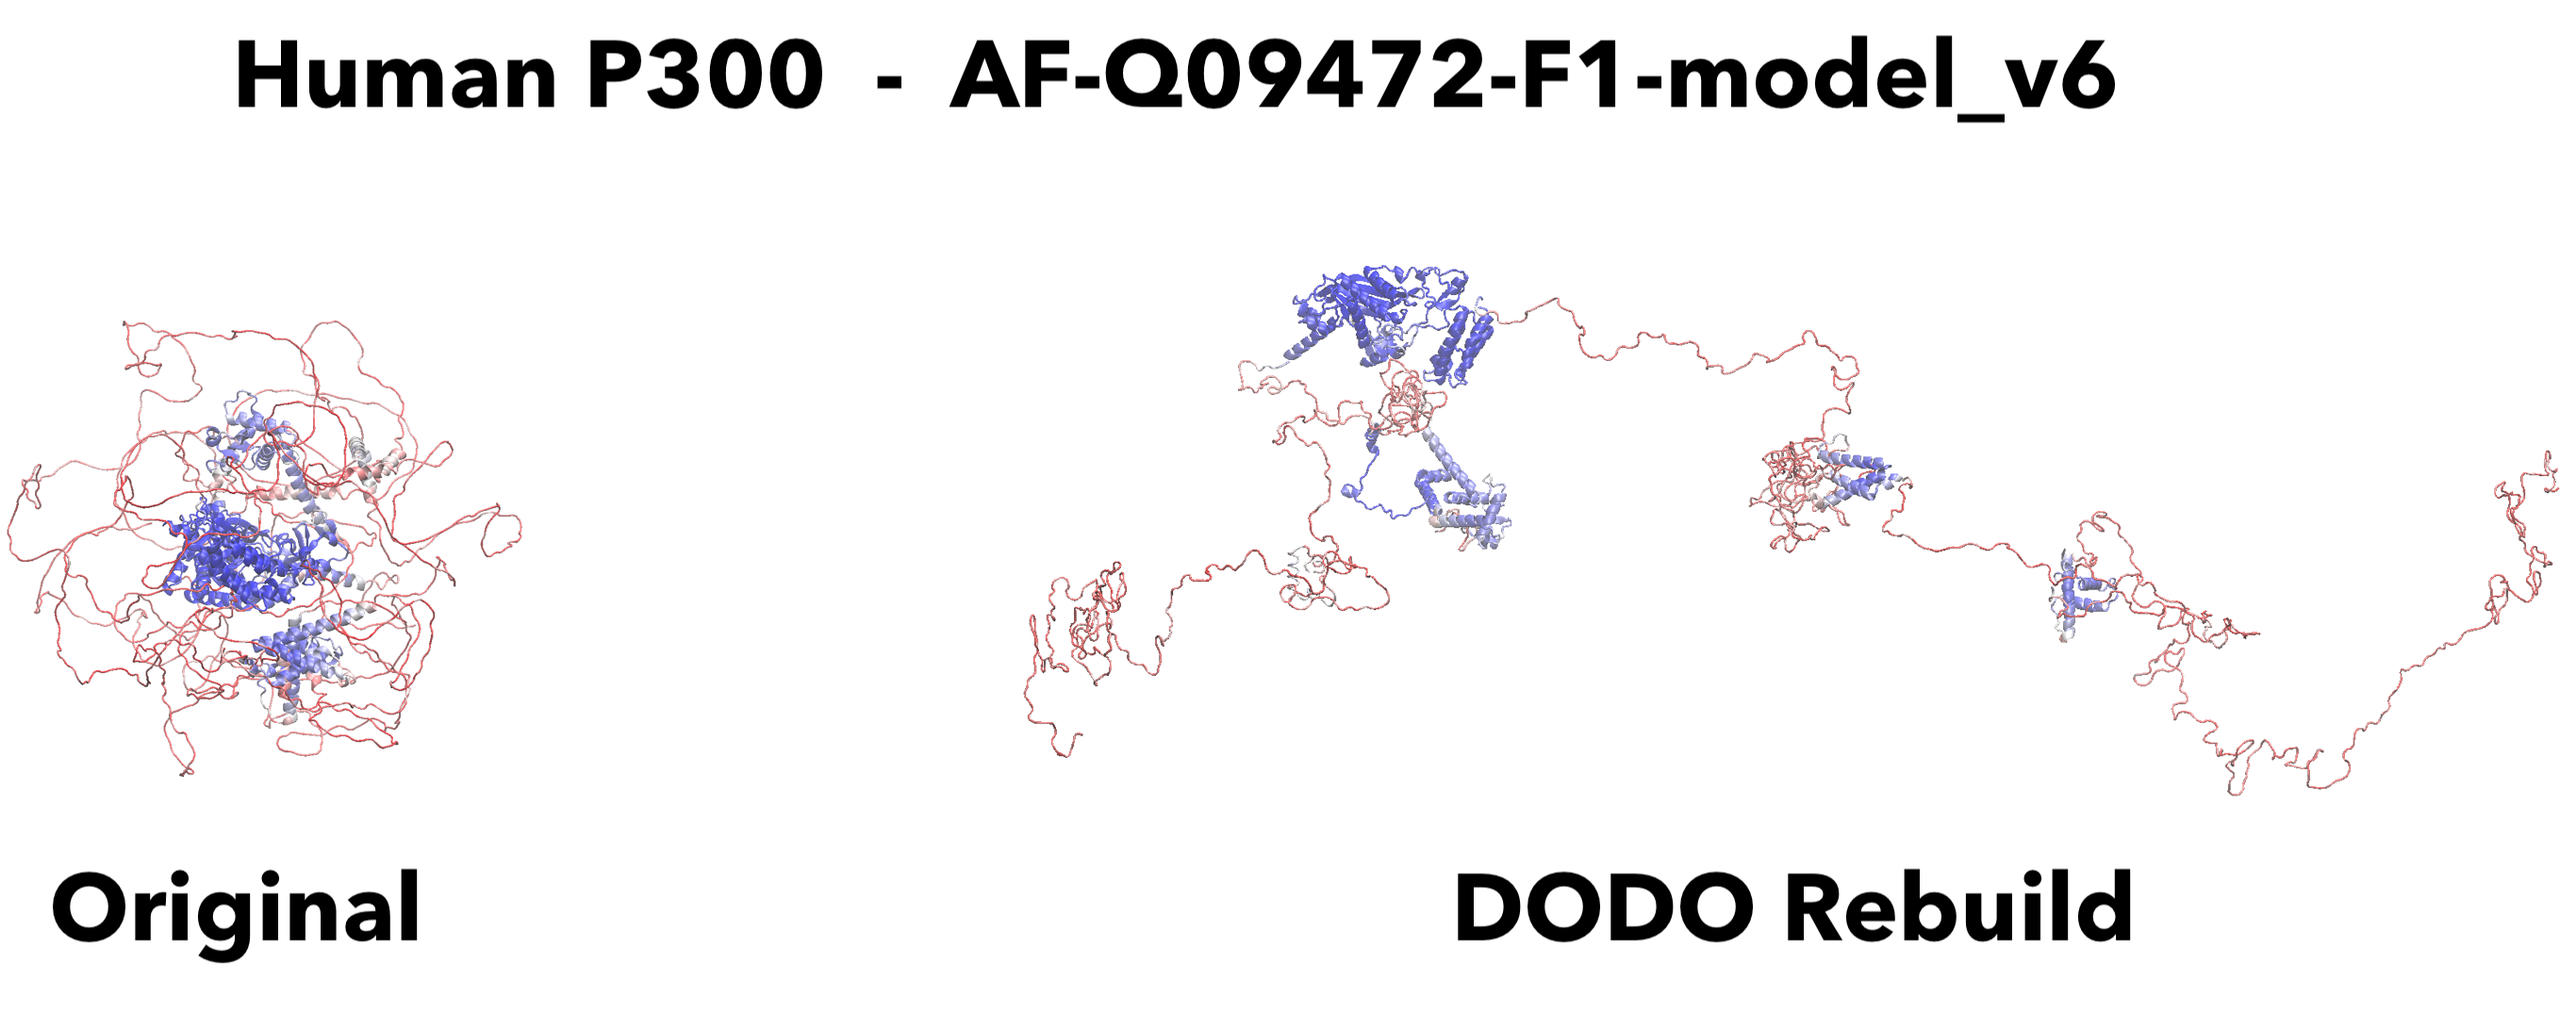
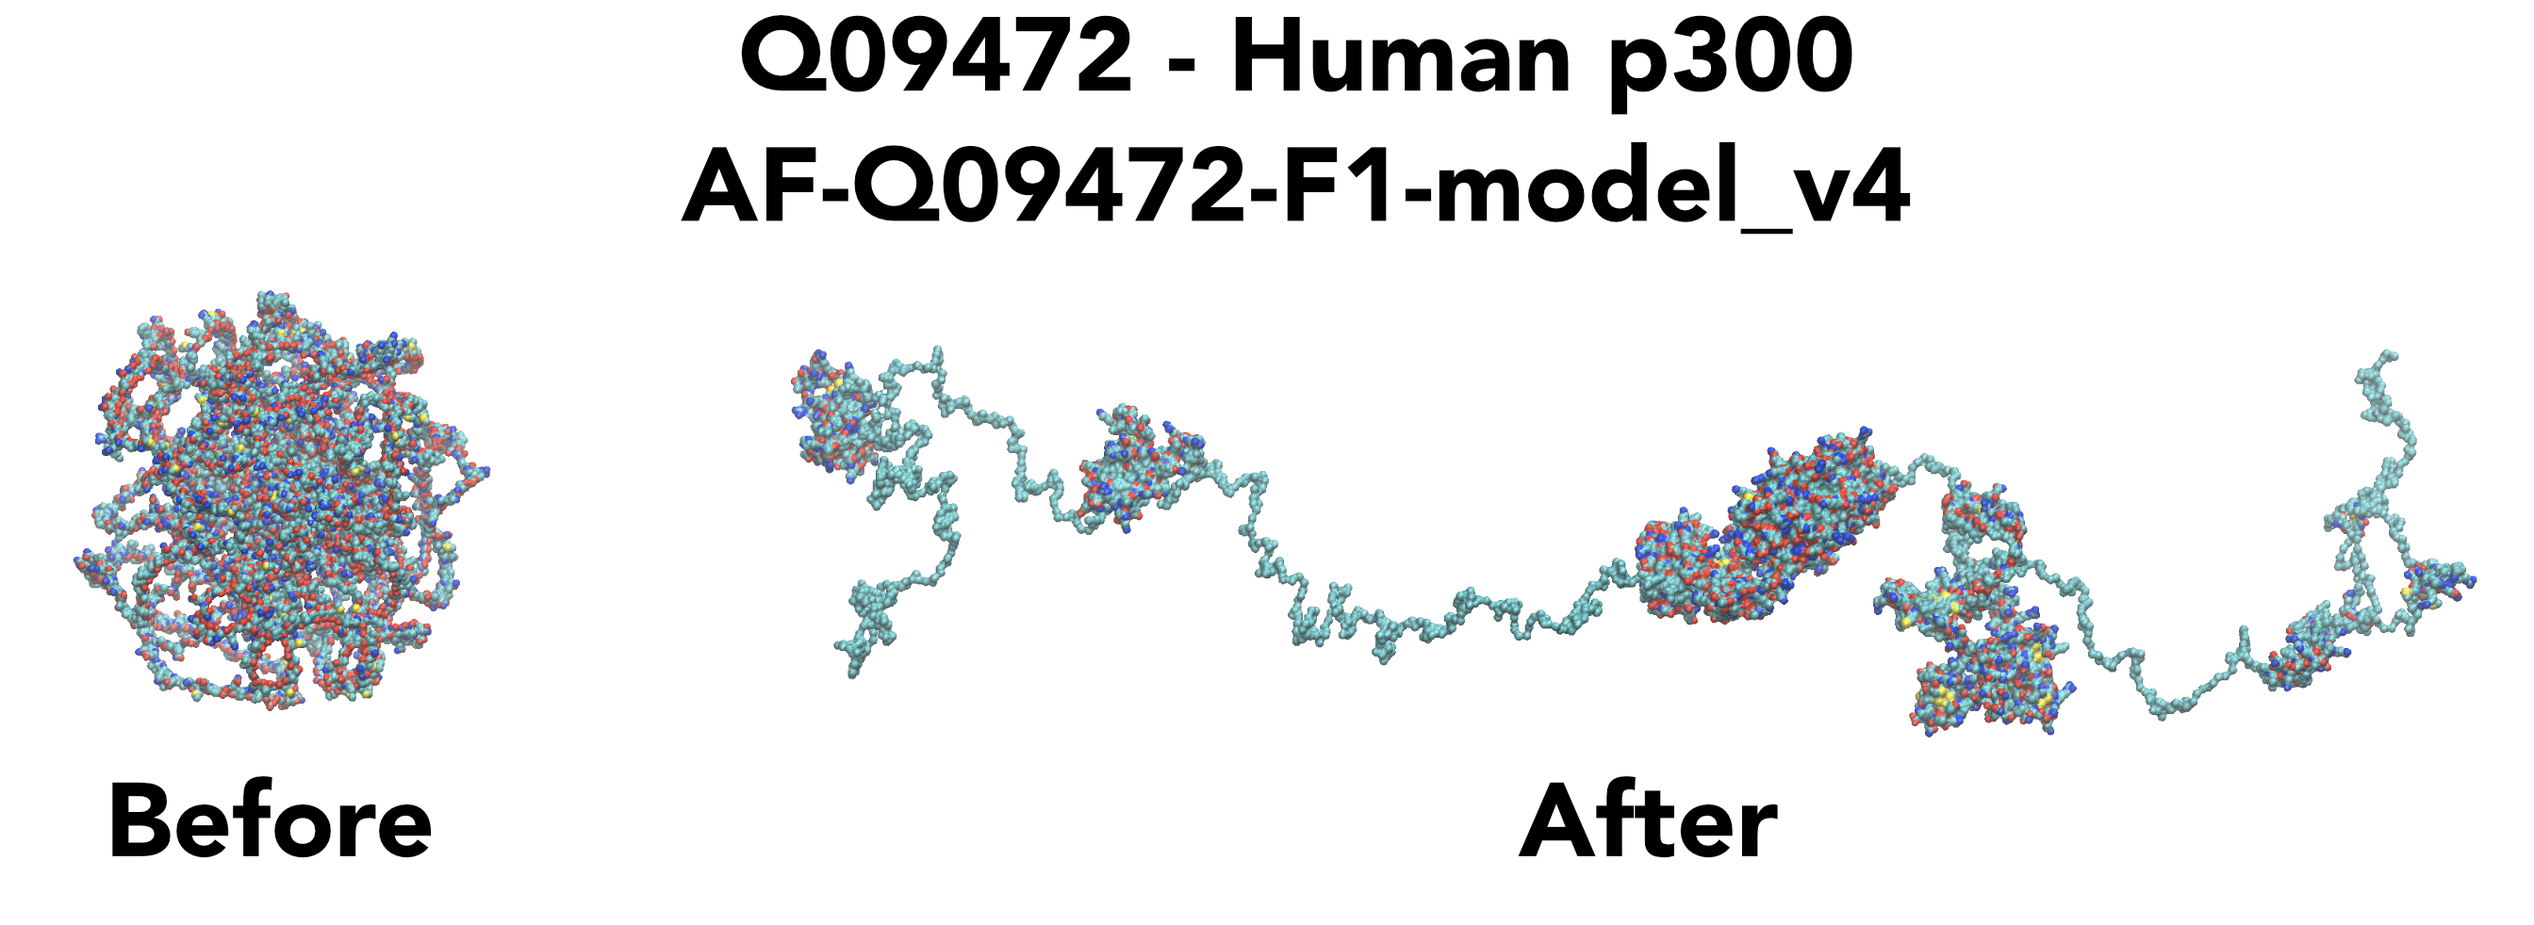
working on cif implementation

diff --git a/README.md b/README.md
@@ -23,7 +23,7 @@ simulation trajectory — to be very clear, it is **not** equivalent to a simula
 nice for visualization.
 
 
-![DODO_EXAMPLE](https://github.com/idptools/dodo/blob/main/images/DODO_example.png)
+![DODO_EXAMPLE](https://github.com/idptools/dodo/blob/main/images/DODOv2_example.png)
 
 > **DODO 2.0 is a rewrite and it breaks the 1.x API.** The `build.pdb_from_name()` /
 > `pdb_from_pdb()` / `pdb_from_sequence()` functions and the three `pdb-from-*` console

WHAT YOU NEED TO DO
A word-for-word restatement of the lines running from the one with "is a rewrite" to the last line of the records is the whole answer.

REPLY TO THE TASK
 > **DODO 2.0 is a rewrite and it breaks the 1.x API.** The `build.pdb_from_name()` /
 > `pdb_from_pdb()` / `pdb_from_sequence()` functions and the three `pdb-from-*` console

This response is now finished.